What the task asks –
Comb the records below for the string "index" and copy each line where it turns up.
--- --- ---
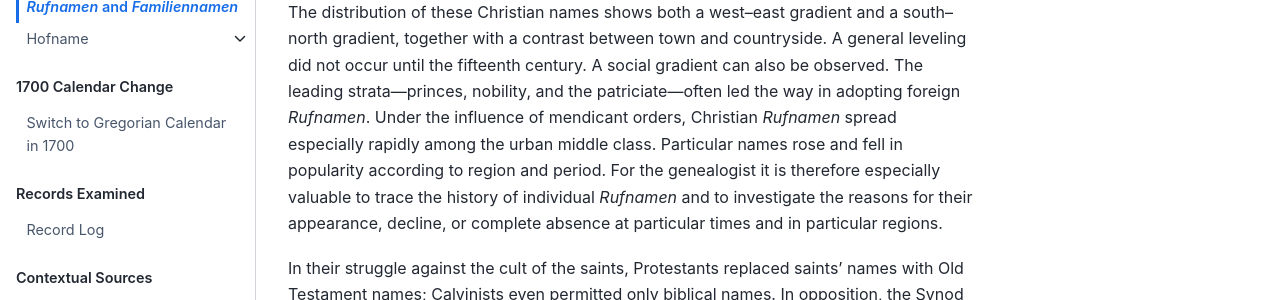
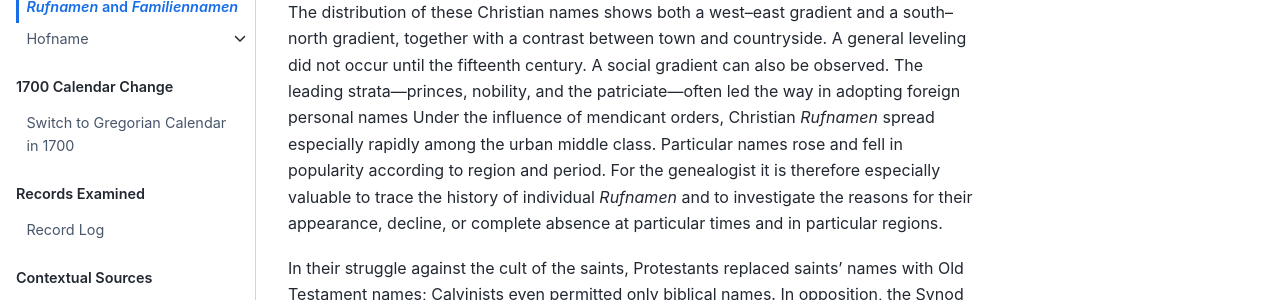
Before and after one commit to kurt-krueckeberg/sphinx-research, a Jupyter Book: the page built from names/Namenkunde.md, in a window 1280 px wide and 900 px high, scrolled down 1593 px. Shown: the part 258-558 px from the top of the window. Built offline with Jupyter Book 1.0.4 settings and Sphinx 7.4.7 and the Sphinx Book theme 1.1.4, drawn with Linux system fonts in a browser that asks for light colours.

Commit message:
Update files

```diff
--- a/names/Namenkunde.md
+++ b/names/Namenkunde.md
@@ -79,7 +79,7 @@ gradient and a south–north gradient, together with a contrast between
 town and countryside. A general leveling did not occur until the
 fifteenth century. A social gradient can also be observed. The leading
 strata—princes, nobility, and the patriciate—often led the way in
-adopting foreign *Rufnamen*. Under the influence of mendicant orders,
+adopting foreign personal names Under the influence of mendicant orders,
 Christian *Rufnamen* spread especially rapidly among the urban middle
 class. Particular names rose and fell in popularity according to region
 and period. For the genealogist it is therefore especially valuable to
```
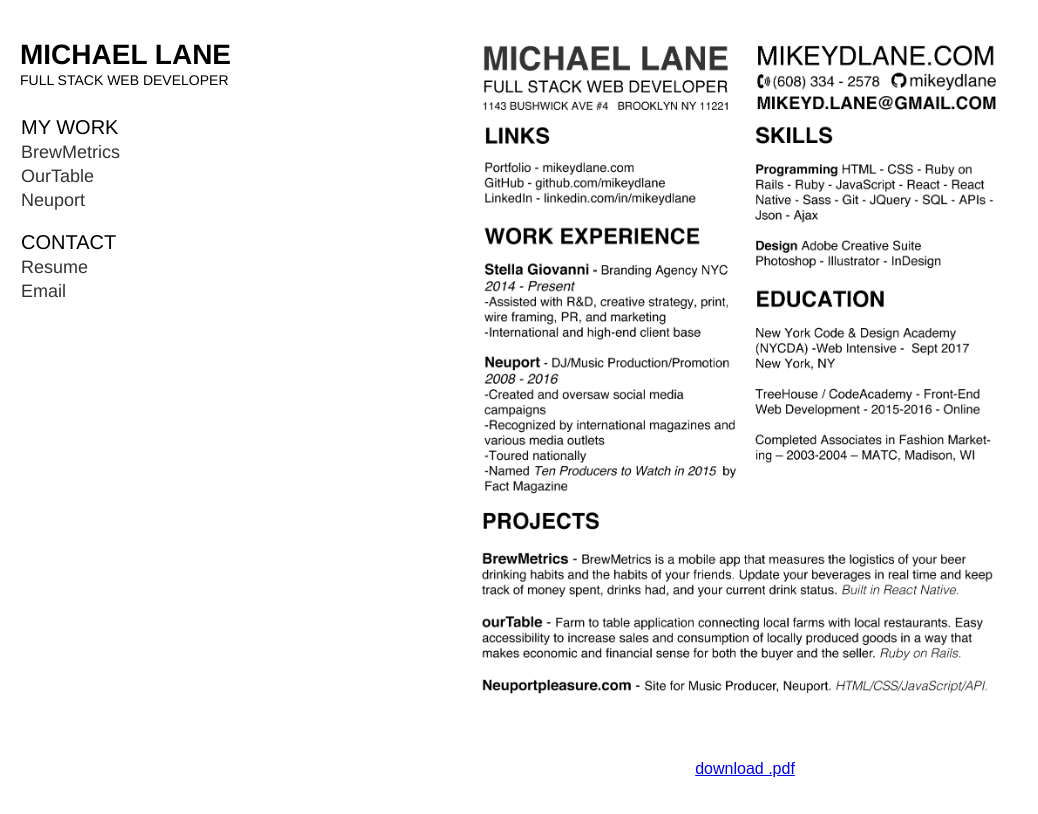
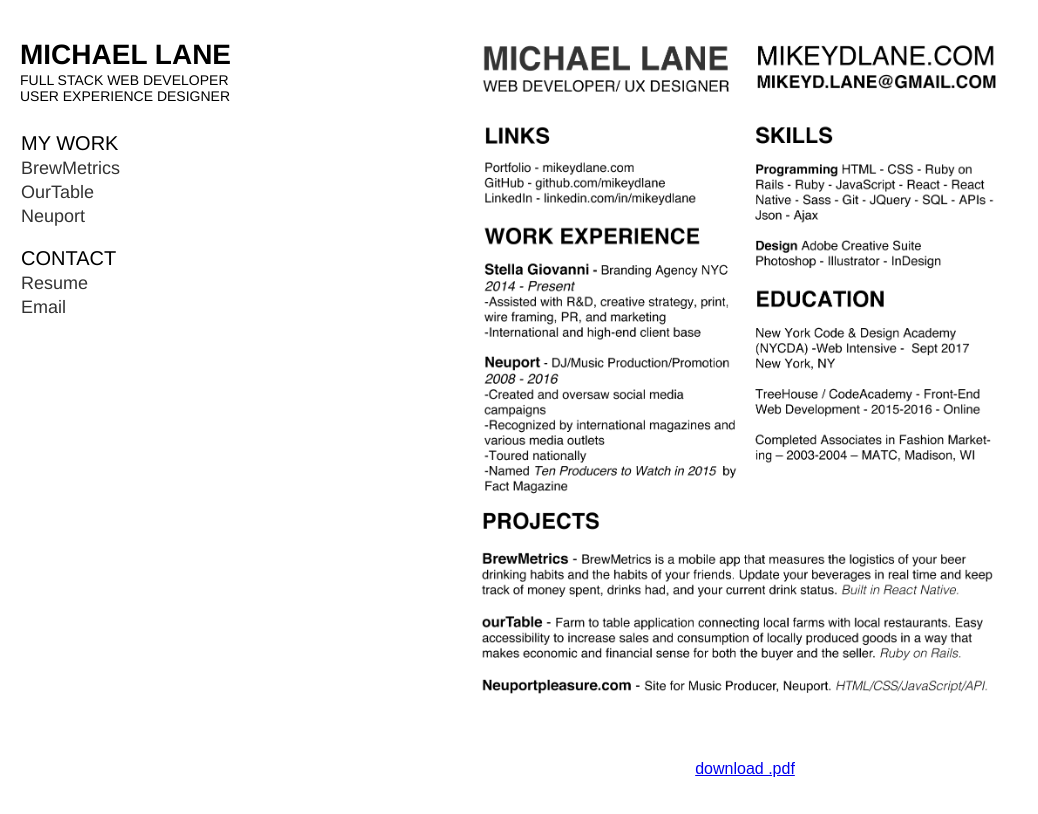
Before and after one commit to Mikeydlane/mikeydlane.com, a React app: page /resume in a window 1280 px wide. Shown: the whole page, without its empty margins (0-1038 px from the left). Built offline with nearby package versions, Linux system fonts and the light colour scheme.

Commit message:
resume update

```diff
--- a/src/Resume/Resume.js
+++ b/src/Resume/Resume.js
@@ -6,8 +6,8 @@
     return (
       <div className="ContactFeature">
         <div className="resumeft1">
-          <img className="resume1" src='./MichaelLaneResume2018.png' />
-          <a target="_resume" href="./MichaelLaneResume2018.pdf"><p>download .pdf</p></a>
+          <img className="resume1" src='./MichaelLaneResume2018a.png' />
+          <a target="_resume" href="./MichaelLaneResume2018a.pdf"><p>download .pdf</p></a>
         </div>
       </div>
     );
--- a/src/SideBar/index.js
+++ b/src/SideBar/index.js
@@ -8,6 +8,7 @@
       <div className='header'>
         <h1><Link to="/Contact">MICHAEL LANE</Link></h1>
         <h3>FULL STACK WEB DEVELOPER</h3>
+        <h3 className="UX">USER EXPERIENCE DESIGNER</h3>
         <ul>
           <li className="top-link">MY WORK</li>
             <ul className="min-link">
--- a/src/SideBar/styles.scss
+++ b/src/SideBar/styles.scss
@@ -21,7 +21,13 @@
     text-decoration: none;
     color: #000;
   }
+
+  .UX {
+    margin-top: -14px;
+  }
 }
+
+
 
 
 ul {
```
Also changed, not shown: public/MichaelLaneResume2018a.png (added), 1 other file (tests, documents, lock files or other folders).
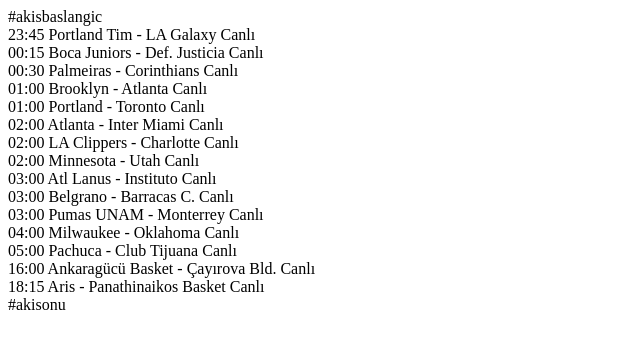
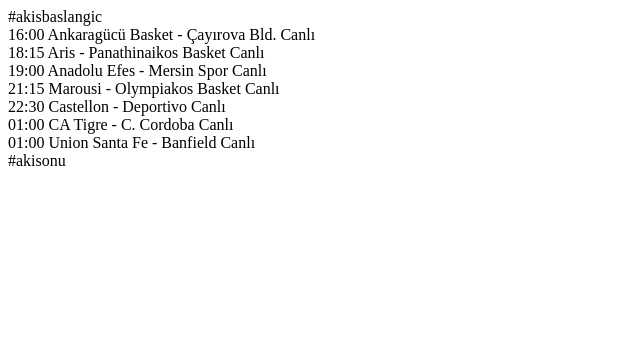
Before and after one commit to volegol/taylan, a plain HTML site: page index.html in a window 1280 px wide. Shown: the whole page, without its empty margins (0-640 px from the left). Drawn offline with Linux system fonts and the light colour scheme.

Commit message:
Update index.html with broadcast schedule from akisamp.html

```diff
--- a/index.html
+++ b/index.html
@@ -1,70 +1,5 @@
         #akisbaslangic
 
-<div class="mac iframeYayin" data-url="/channel.html?id=yayinex7">
-    <span class="saat">23:45</span>
-    <span class="takimlar">Portland Tim - LA Galaxy</span>
-    <span class="lig">Canlı</span>
-</div>
-<div class="mac iframeYayin" data-url="/channel.html?id=yayinsmarts">
-    <span class="saat">00:15</span>
-    <span class="takimlar">Boca Juniors - Def. Justicia</span>
-    <span class="lig">Canlı</span>
-</div>
-<div class="mac iframeYayin" data-url="/channel.html?id=yayinsms2">
-    <span class="saat">00:30</span>
-    <span class="takimlar">Palmeiras - Corinthians</span>
-    <span class="lig">Canlı</span>
-</div>
-<div class="mac iframeYayin" data-url="/channel.html?id=yayineu1">
-    <span class="saat">01:00</span>
-    <span class="takimlar">Brooklyn - Atlanta</span>
-    <span class="lig">Canlı</span>
-</div>
-<div class="mac iframeYayin" data-url="/channel.html?id=yayineu2">
-    <span class="saat">01:00</span>
-    <span class="takimlar">Portland - Toronto</span>
-    <span class="lig">Canlı</span>
-</div>
-<div class="mac iframeYayin" data-url="/channel.html?id=yayinex1">
-    <span class="saat">02:00</span>
-    <span class="takimlar">Atlanta - Inter Miami</span>
-    <span class="lig">Canlı</span>
-</div>
-<div class="mac iframeYayin" data-url="/channel.html?id=yayinnbatv">
-    <span class="saat">02:00</span>
-    <span class="takimlar">LA Clippers - Charlotte</span>
-    <span class="lig">Canlı</span>
-</div>
-<div class="mac iframeYayin" data-url="/channel.html?id=yayinex2">
-    <span class="saat">02:00</span>
-    <span class="takimlar">Minnesota - Utah</span>
-    <span class="lig">Canlı</span>
-</div>
-<div class="mac iframeYayin" data-url="/channel.html?id=yayinex3">
-    <span class="saat">03:00</span>
-    <span class="takimlar">Atl Lanus - Instituto</span>
-    <span class="lig">Canlı</span>
-</div>
-<div class="mac iframeYayin" data-url="/channel.html?id=yayinex4">
-    <span class="saat">03:00</span>
-    <span class="takimlar">Belgrano - Barracas C.</span>
-    <span class="lig">Canlı</span>
-</div>
-<div class="mac iframeYayin" data-url="/channel.html?id=yayinex5">
-    <span class="saat">03:00</span>
-    <span class="takimlar">Pumas UNAM - Monterrey</span>
-    <span class="lig">Canlı</span>
-</div>
-<div class="mac iframeYayin" data-url="/channel.html?id=yayinex6">
-    <span class="saat">04:00</span>
-    <span class="takimlar">Milwaukee - Oklahoma</span>
-    <span class="lig">Canlı</span>
-</div>
-<div class="mac iframeYayin" data-url="/channel.html?id=yayintrt1">
-    <span class="saat">05:00</span>
-    <span class="takimlar">Pachuca - Club Tijuana</span>
-    <span class="lig">Canlı</span>
-</div>
 <div class="mac iframeYayin" data-url="/channel.html?id=yayintrtspor2">
     <span class="saat">16:00</span>
     <span class="takimlar">Ankaragücü Basket - Çayırova Bld.</span>
@@ -75,4 +10,29 @@
     <span class="takimlar">Aris - Panathinaikos Basket</span>
     <span class="lig">Canlı</span>
 </div>
+<div class="mac iframeYayin" data-url="/channel.html?id=yayinb5">
+    <span class="saat">19:00</span>
+    <span class="takimlar">Anadolu Efes - Mersin Spor</span>
+    <span class="lig">Canlı</span>
+</div>
+<div class="mac iframeYayin" data-url="/channel.html?id=yayineu1">
+    <span class="saat">21:15</span>
+    <span class="takimlar">Marousi - Olympiakos Basket</span>
+    <span class="lig">Canlı</span>
+</div>
+<div class="mac iframeYayin" data-url="/channel.html?id=yayinss">
+    <span class="saat">22:30</span>
+    <span class="takimlar">Castellon - Deportivo</span>
+    <span class="lig">Canlı</span>
+</div>
+<div class="mac iframeYayin" data-url="/channel.html?id=yayinsmarts">
+    <span class="saat">01:00</span>
+    <span class="takimlar">CA Tigre - C. Cordoba</span>
+    <span class="lig">Canlı</span>
+</div>
+<div class="mac iframeYayin" data-url="/channel.html?id=yayineu2">
+    <span class="saat">01:00</span>
+    <span class="takimlar">Union Santa Fe - Banfield</span>
+    <span class="lig">Canlı</span>
+</div>
 #akisonu
```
--- --- ---
Response –
--- a/src/SideBar/index.js
+++ b/src/SideBar/index.js
Before and after one commit to volegol/taylan, a plain HTML site: page index.html in a window 1280 px wide. Shown: the whole page, without its empty margins (0-640 px from the left). Drawn offline with Linux system fonts and the light colour scheme.
Update index.html with broadcast schedule from akisamp.html
--- a/index.html
+++ b/index.html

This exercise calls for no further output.